LPFMs are the legal successor to pirate radio stations, broadcasts that saw their programming as a source of diversity and social justice that wider media options didn’t provide. In 2000, the FCC began offering LPFM licenses as an alternative specifically to noncommercial organizations. But under pressure from commercial radio, federal regulations limited where these stations could take root.
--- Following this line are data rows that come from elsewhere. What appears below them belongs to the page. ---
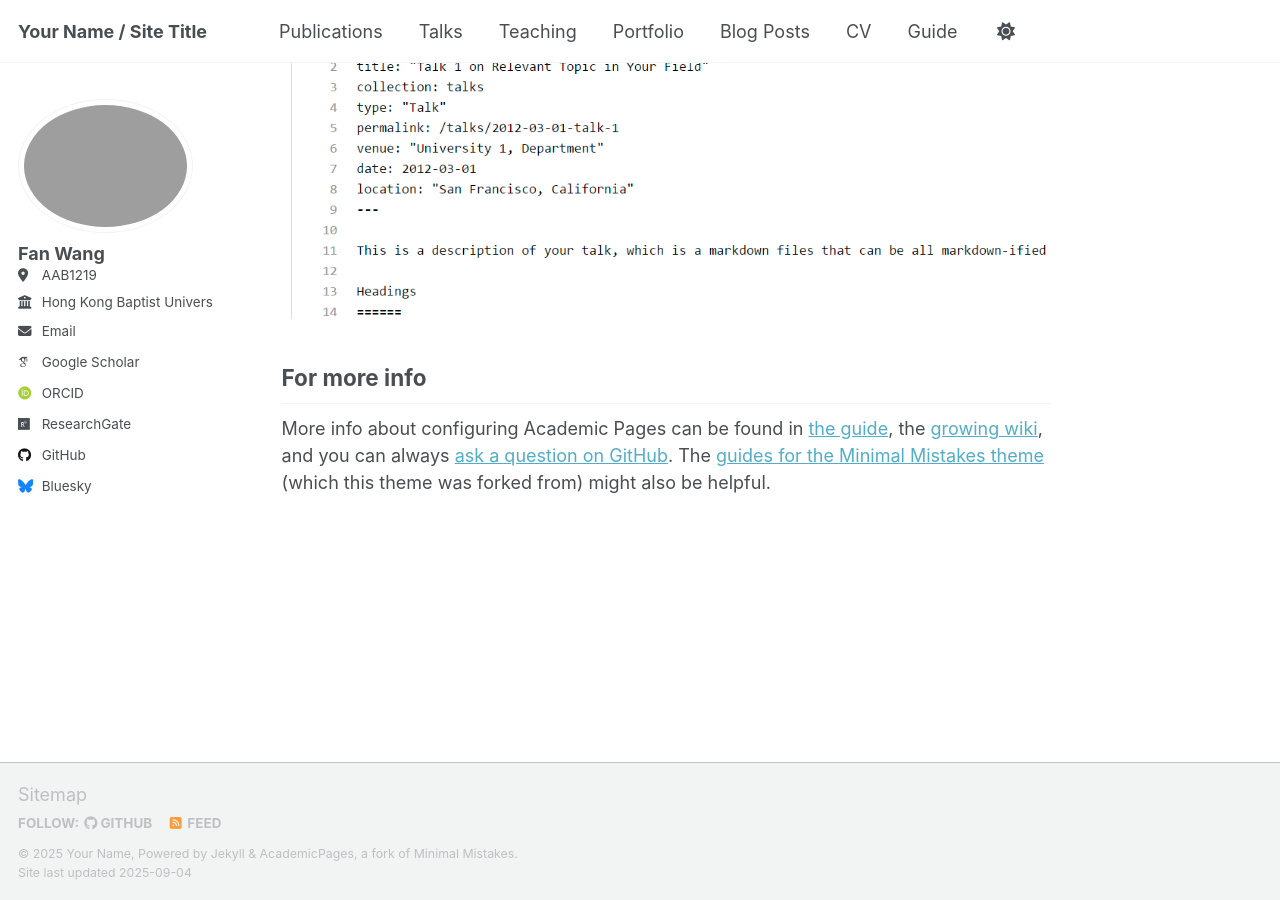
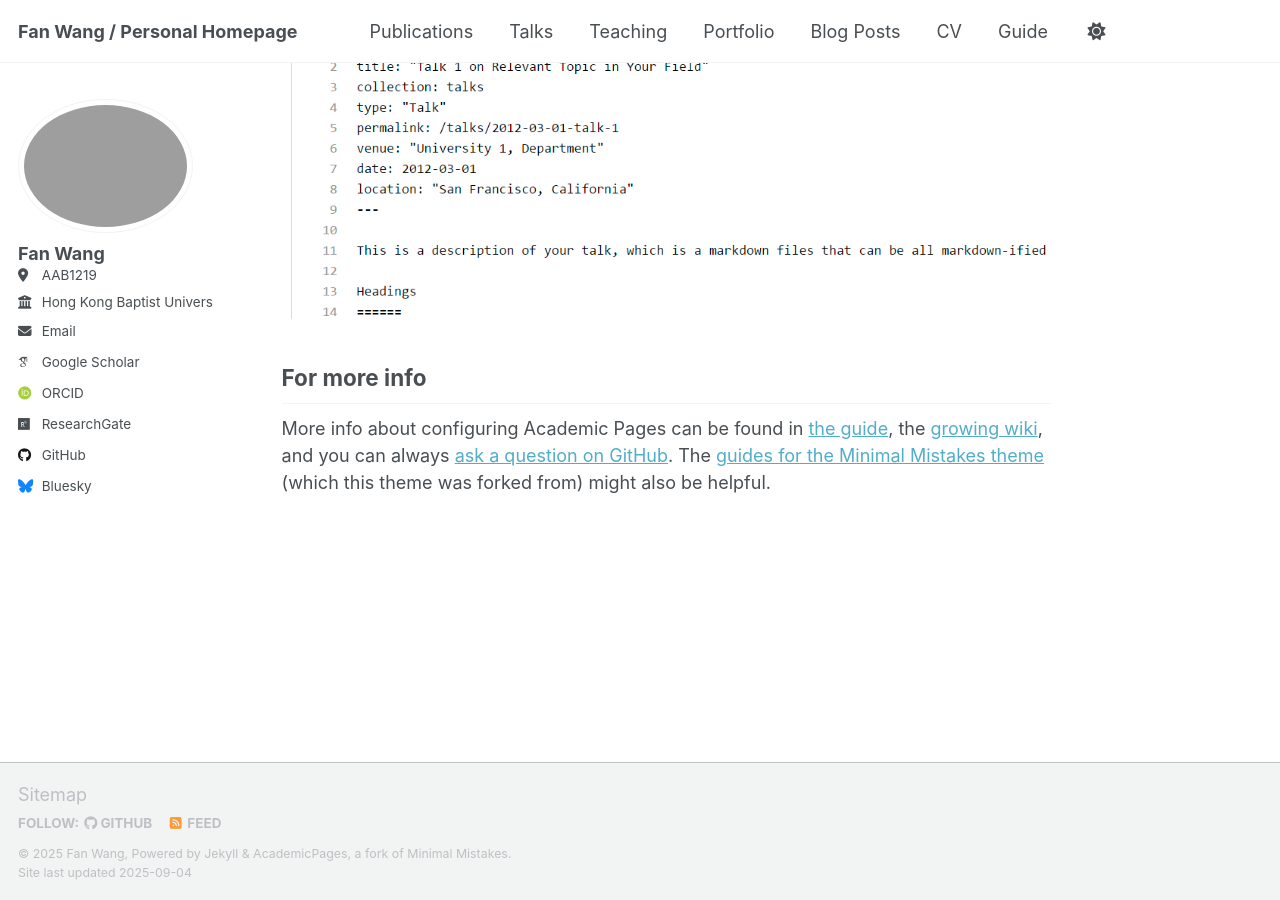
Before and after one commit to fanwang1/fanwang1.github.io, a Jekyll site: the page built from _pages/about.md, in a window 1280 px wide and 900 px high, scrolled down 2880 px. Built offline with Jekyll 4.4.1, drawn with Linux system fonts in a browser that asks for light colours; some web fonts are replaced; a script that is not in the unit is left out.

Commit message:
_config.yml

```diff
--- a/_config.yml
+++ b/_config.yml
@@ -9,13 +9,13 @@
 # Basic Site Settings
 locale                   : "en-US"
 site_theme               : "default" # Currently available options are "default", "air"
-title                    : "Your Name / Site Title"
+title                    : "Fan Wang / Personal Homepage"
 title_separator          : "-"
-name                     : &name "Your Name"
+name                     : &name "Fan Wang"
 description              : &description "personal description"
-url                      : https://academicpages.github.io # the base hostname & protocol for your site e.g. "https://[your GitHub username].github.io" or if you already have some other page hosted on Github then use "https://[your GitHub username].github.io/[Your Repo Name]"
+url                      : https://fanwang1.github.io/ # the base hostname & protocol for your site e.g. "https://[your GitHub username].github.io" or if you already have some other page hosted on Github then use "https://[your GitHub username].github.io/[Your Repo Name]"
 baseurl                  : "" # the subpath of your site, e.g. "/blog"
-repository               : "academicpages/academicpages.github.io"
+repository               : "fanwang1/fanwang1.github.io"
 
 # Site Author - The following control what appear as part of the author content on the side bar.
 #               If a field is blank the icon and link will not appear, otherwise it will be shown.
```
"The Internet is good at a lot of things, but it hasn't met a lot of people's needs for local," says Brandy Doyle, policy director for the LPFM advocacy group Prometheus Radio Project.* "The community radio station connects them to the place they live." For full story, click here or on pic.